In North America, Michael Kors reduced wholesale inventory shipments by 10 percent, and by a “high double-digit” amount in Europe, according to Idol. It stopped accepting coupons for brand purchases at department stores, in addition to pulling out of promotional events. Near-constant promotions prompted by dwindling department store foot traffic had diluted the brand’s worth, Idol said at the 2016 low point. The accessories category was at the core of the turnaround, with handbag promotions hitting their peak. As that’s been resolved, Idol said, there’s been a “brand halo” residual effect, with footwear and apparel sales increasing as the brand’s positioning improved. The only category to decline in sales was watches.
The move was part of a broader shift in fashion that saw other similarly positioned brands like Coach and Kate Space shrinking back from wholesale retail to favor direct sales. Even brands at luxury’s highest echelons are moving to a direct-retail strategy: Gucci wants wholesale revenue to diminish to less than 10 percent of the brand’s overall sales. In brands’ owned stores and e-commerce channels, not only do they have control over customer data capturing, storytelling and marketing efforts, and pricing and promotions, but also over merchandising and inventory display. Department stores today, on the other hand, are competing on curation, meaning they’ll edit down collections.
“Department stores, for a lot of today’s customers, have too much inventory,” said Jane Halli, a retail analyst at her firm Jane Halli and Associates and a former buyer. “All of them need to edit their assortment — it’s the only way to differentiate themselves at this point.”

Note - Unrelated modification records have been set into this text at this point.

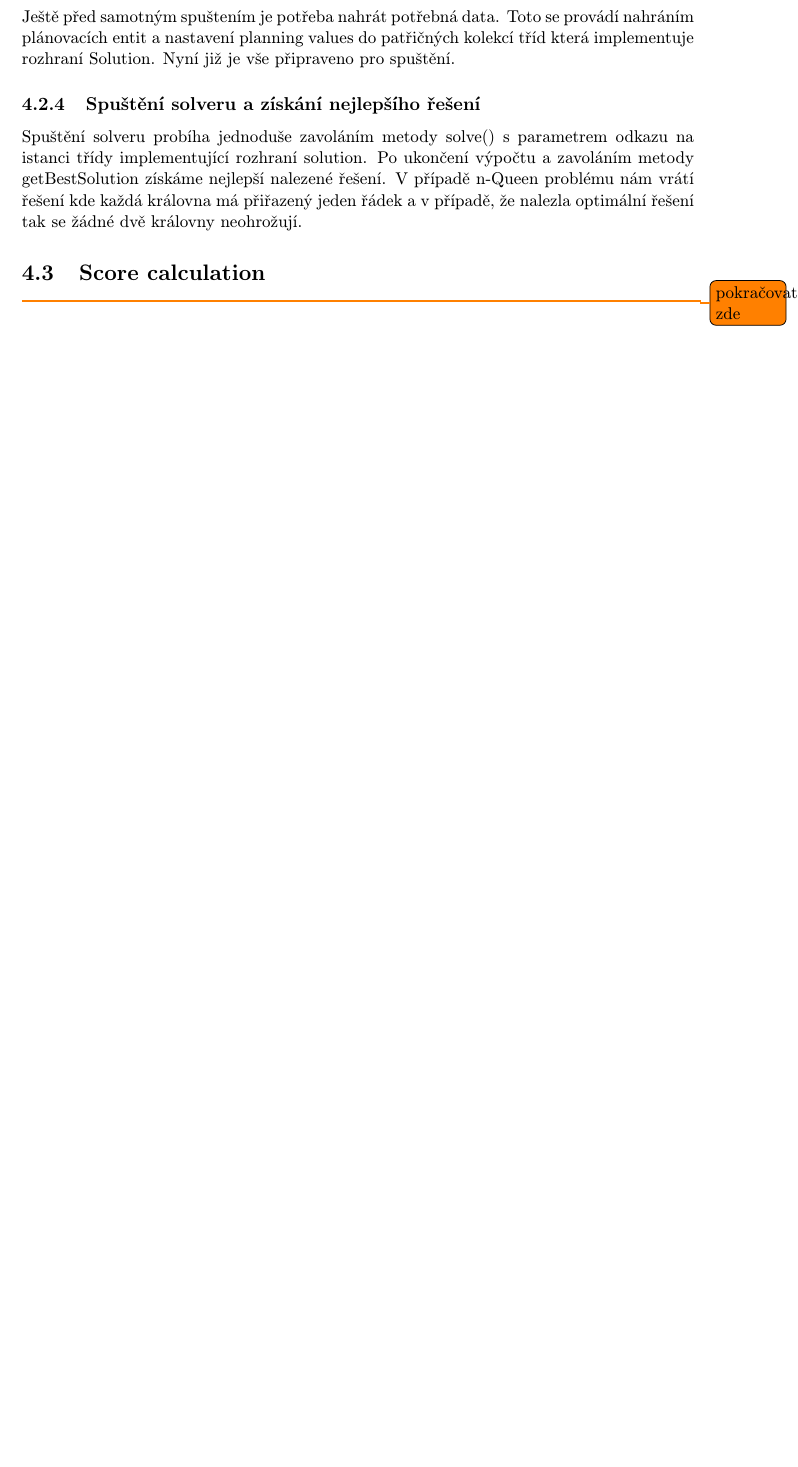
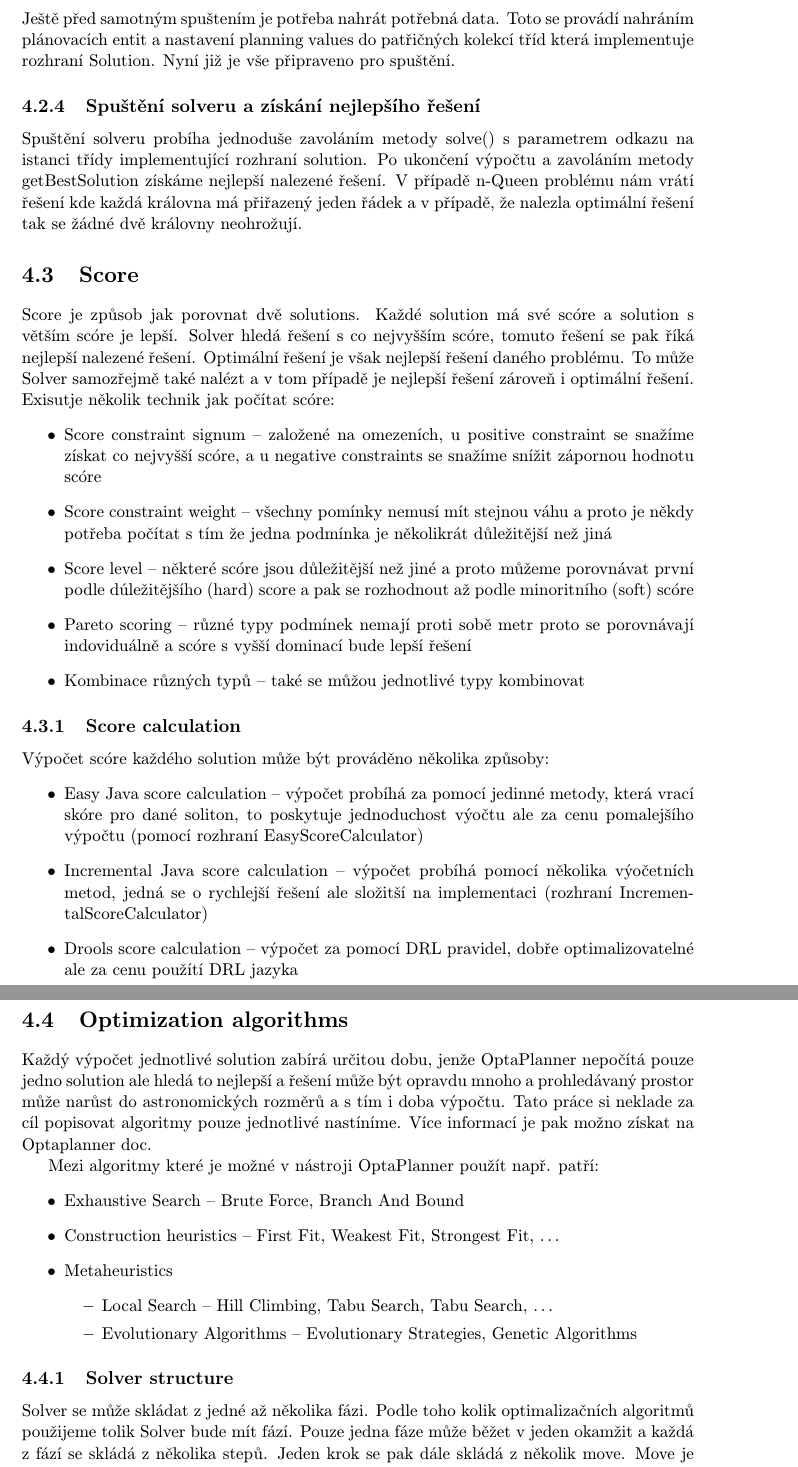
Before and after one commit to tomasdavidorg/masters-thesis, a LaTeX thesis (projekt.tex, which reads text/optaplanner.tex): part of page 19 of 22 before the commit and two parts of pages 20 and 21 of 24 after it, the two joined at a grey line, cut so that both start at the same text, the shorter picture padded with empty space. Compiled offline with pdfLaTeX.

Commit message:
added rest of optaplanner part

```diff
--- a/text/optaplanner.tex
+++ b/text/optaplanner.tex
@@ -50,5 +50,37 @@ Ještě před samotným spuštením je potřeba nahrát potřebná data. Toto se
 \subsection{Spuštění solveru a získání nejlepšího řešení}
 Spuštění solveru probíha jednoduše zavoláním metody solve() s parametrem odkazu na istanci třídy implementující rozhraní solution. Po ukončení výpočtu a zavoláním metody getBestSolution získáme nejlepší nalezené řešení. V případě n-Queen problému nám vrátí řešení kde každá královna má přiřazený jeden řádek a v případě, že nalezla optimální řešení tak se žádné dvě královny neohrožují.
 
-\section{Score calculation}
-\todo{pokračovat zde}
+\section{Score}
+Score je způsob jak porovnat dvě solutions. Každé solution má své scóre a solution s větším scóre je lepší. Solver hledá řešení s co nejvyšším scóre, tomuto řešení se pak říká nejlepší nalezené řešení. Optimální řešení je však nejlepší řešení daného problému. To může Solver samozřejmě také nalézt a v tom případě je nejlepší řešení zároveň i optimální řešení. Exisutje několik technik jak počítat scóre:
+\begin{itemize}
+\item Score constraint signum -- založené na omezeních, u positive constraint se snažíme získat co nejvyšší scóre, a u negative constraints se snažíme snížit zápornou hodnotu scóre
+\item Score constraint weight -- všechny pomínky nemusí mít stejnou váhu a proto je někdy potřeba počítat s tím že jedna podmínka je několikrát důležitější než jiná
+\item Score level -- některé scóre jsou důležitější než jiné a proto můžeme porovnávat první podle dúležitějšího (hard) score a pak se rozhodnout až podle minoritního (soft) scóre
+\item Pareto scoring -- různé typy podmínek nemají proti sobě metr proto se porovnávají indoviduálně a scóre s vyšší dominací bude lepší řešení
+\item Kombinace různých typů -- také se můžou jednotlivé typy kombinovat
+
+\end{itemize}
+
+\subsection{Score calculation}
+Výpočet scóre každého solution může být prováděno několika způsoby:
+\begin{itemize}
+\item Easy Java score calculation -- výpočet probíhá za pomocí jedinné metody, která vrací skóre pro dané soliton, to poskytuje jednoduchost výočtu ale za cenu pomalejšího výpočtu (pomocí rozhraní EasyScoreCalculator)
+\item Incremental Java score calculation -- výpočet probíhá pomocí několika výočetních metod, jedná se o rychlejší řešení ale složitší na implementaci (rozhraní IncrementalScoreCalculator)
+\item Drools score calculation -- výpočet za pomocí DRL pravidel, dobře optimalizovatelné ale za cenu použítí DRL jazyka
+\end{itemize}
+
+\section{Optimization algorithms}
+Každý výpočet jednotlivé solution zabírá určitou dobu, jenže OptaPlanner nepočítá pouze jedno solution ale hledá to nejlepší a řešení může být opravdu mnoho a prohledávaný prostor může narůst do astronomických rozměrů a s tím i doba výpočtu. Tato práce si neklade za cíl popisovat algoritmy pouze jednotlivé nastíníme. Více informací je pak možno získat na Optaplanner doc.
+
+Mezi algoritmy které je možné v nástroji OptaPlanner použít např. patří:
+\begin{itemize}
+\item Exhaustive Search -- Brute Force,  Branch And Bound
+\item Construction heuristics --  First Fit, Weakest Fit,  Strongest Fit, \dots
+\item Metaheuristics
+\begin{itemize}
+\item Local Search --  Hill Climbing, Tabu Search, Tabu Search, \dots
+\item Evolutionary Algorithms -- Evolutionary Strategies, Genetic Algorithms
+\end{itemize}
+\end{itemize}
+\subsection{Solver structure}
+Solver se může skládat z jedné až několika fázi. Podle toho kolik optimalizačních algoritmů použijeme tolik Solver bude mít fází. Pouze jedna fáze může běžet v jeden okamžit a  každá z fází se skládá z několika stepů. Jeden krok se pak dále skládá z několik move. Move je nenižší část solveru. Jedná se o změnu plánovací entity. V případě n-Queen problému se tedy jedná o přesunuti královny na jiný řádek.
```
Also changed, not shown: text/optaplanner.tex (10 more changed lines).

As Michael Kors sees its wholesale business right ship, both in stores and online, its direct retail channels are slower-growing, up 3 percent to $640 million for the quarter. (Michael Kors doesn’t break out e-commerce revenue from in-store revenue.) To improve direct sales, as part of its ongoing Runway 2020 restructuring plan, the brand has been investing in store renovations that include a new inventory strategy, a VIP loyalty program and limited-edition capsule collection drops between main fashion seasons. In the renovated stores, Idol said, there’s been tangible progress. After expanding the categories and products carried in stores, and adding newness more often, customers are making repeat purchases and spending more per visit overall.
“The days where you could only have basic products in your store are over. She wants novelty, innovation and differentiation,” said Idol. “We are ahead of where I thought we would be.”
The company is looking to its two luxury plays, footwear brand Jimmy Choo and Michael Kors Collection, to drive more customers directly to the brand. Idol said there’s an opportunity to open Collection stores in the future, and Jimmy Choo, which exceeded results expectations and accounted for $172 million in revenue for the quarter, hasn’t faced similar brand damage to Michael Kors.
“We were candid. We said that we didn’t think our product innovation and some of our new launches were compelling enough for the consumers that it created desirability,” said Idol. “We feel much better about where we are now.”